The Court concluded the California Supreme Court had determined under cases interpreting subsection C.C.P. 998(b) that “judgments” is meant to include its functional equivalents, like dismissal of a case with prejudice, and it was proper to interpret “judgment” in subdivision (c) in the same way.
Next, the Court went on to explain that the structure of the settlement in this case was like a final judgment under 998. For instance, Hyundai had an enforceable right to a dismissal with prejudice which the Court said is a proxy for a final judgment. Moreover, the parties utilized section 664.6 to memorialize their agreement and enforce it. Additionally, the Court found support under the Song-Beverly Act which provides that a prevailing vehicle purchaser “shall be allowed . . . to recover as part of the judgment a sum[.]”
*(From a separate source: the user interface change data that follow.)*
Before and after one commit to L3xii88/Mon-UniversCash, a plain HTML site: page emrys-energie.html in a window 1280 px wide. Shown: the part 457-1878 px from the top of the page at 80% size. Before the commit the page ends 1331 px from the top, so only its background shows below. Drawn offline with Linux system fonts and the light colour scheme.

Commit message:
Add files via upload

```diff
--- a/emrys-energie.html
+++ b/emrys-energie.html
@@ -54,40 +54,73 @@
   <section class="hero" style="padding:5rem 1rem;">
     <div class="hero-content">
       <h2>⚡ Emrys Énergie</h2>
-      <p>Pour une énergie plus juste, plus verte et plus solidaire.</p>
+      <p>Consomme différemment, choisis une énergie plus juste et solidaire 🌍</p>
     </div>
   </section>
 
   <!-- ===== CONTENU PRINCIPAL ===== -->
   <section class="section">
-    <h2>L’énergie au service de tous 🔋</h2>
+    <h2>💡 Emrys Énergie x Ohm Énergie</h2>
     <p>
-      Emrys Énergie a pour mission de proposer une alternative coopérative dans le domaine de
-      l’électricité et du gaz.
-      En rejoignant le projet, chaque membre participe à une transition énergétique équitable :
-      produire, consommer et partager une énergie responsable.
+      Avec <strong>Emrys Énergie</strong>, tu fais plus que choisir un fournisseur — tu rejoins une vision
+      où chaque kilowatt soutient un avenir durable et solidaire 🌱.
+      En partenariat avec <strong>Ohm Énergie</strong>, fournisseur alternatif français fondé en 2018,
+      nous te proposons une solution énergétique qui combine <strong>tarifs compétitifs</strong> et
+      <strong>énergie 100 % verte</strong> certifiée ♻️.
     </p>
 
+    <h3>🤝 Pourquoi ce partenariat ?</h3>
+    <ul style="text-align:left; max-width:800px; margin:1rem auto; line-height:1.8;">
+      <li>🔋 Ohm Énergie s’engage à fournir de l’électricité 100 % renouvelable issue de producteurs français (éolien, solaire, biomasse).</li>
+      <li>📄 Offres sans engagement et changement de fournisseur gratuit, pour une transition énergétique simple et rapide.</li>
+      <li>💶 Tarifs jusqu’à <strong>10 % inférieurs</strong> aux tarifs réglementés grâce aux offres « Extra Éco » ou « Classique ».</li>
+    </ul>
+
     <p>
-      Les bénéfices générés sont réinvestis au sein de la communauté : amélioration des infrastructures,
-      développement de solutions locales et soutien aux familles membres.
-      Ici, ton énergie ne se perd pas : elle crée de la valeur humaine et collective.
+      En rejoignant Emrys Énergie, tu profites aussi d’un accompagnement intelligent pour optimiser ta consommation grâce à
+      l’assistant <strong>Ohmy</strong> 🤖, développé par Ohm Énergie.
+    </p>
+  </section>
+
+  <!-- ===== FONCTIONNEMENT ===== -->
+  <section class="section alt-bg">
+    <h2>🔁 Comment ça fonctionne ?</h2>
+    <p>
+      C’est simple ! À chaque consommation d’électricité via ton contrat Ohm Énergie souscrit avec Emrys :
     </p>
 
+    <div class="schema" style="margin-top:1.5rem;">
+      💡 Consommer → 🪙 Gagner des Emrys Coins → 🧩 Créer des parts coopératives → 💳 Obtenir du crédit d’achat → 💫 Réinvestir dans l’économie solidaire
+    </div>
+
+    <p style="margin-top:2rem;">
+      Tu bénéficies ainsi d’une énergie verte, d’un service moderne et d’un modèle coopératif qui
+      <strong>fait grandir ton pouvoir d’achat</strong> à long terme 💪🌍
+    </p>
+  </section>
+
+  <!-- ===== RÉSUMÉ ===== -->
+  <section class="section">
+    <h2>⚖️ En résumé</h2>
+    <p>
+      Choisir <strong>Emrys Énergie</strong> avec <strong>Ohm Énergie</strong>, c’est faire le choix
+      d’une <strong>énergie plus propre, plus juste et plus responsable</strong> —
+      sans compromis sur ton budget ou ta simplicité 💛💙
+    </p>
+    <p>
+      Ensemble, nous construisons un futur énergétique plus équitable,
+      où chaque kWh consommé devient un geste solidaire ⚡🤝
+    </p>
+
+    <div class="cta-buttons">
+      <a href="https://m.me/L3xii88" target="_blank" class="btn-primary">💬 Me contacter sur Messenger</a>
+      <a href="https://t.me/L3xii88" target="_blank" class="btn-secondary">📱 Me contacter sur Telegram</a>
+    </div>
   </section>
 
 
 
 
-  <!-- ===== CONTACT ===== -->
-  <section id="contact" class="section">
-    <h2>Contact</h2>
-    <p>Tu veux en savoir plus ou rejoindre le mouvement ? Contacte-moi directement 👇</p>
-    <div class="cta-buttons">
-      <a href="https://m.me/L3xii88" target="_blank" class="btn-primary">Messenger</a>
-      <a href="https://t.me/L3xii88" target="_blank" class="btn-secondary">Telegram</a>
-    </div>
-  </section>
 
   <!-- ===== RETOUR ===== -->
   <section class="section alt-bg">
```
Lastly, the Court cited policy reasons, stating the purposes of Section 998, careful review and acceptance of reasonable settlement offers, were well served by applying the statute to the facts of this case.
The dissent made a lot of different arguments, including the following: (1) they argued for application of contract interpretation doctrine, i.e., implied revocation of the 998 by the ultimate settlement; (2) the language of C.C.P. 998 “fails to obtain” means the cost-shifting provision only applies when plaintiff’s unilateral action results in a judgment less favorable than the terms of the 998; and (3) (understandably) this will inject uncertainty into the 998 process.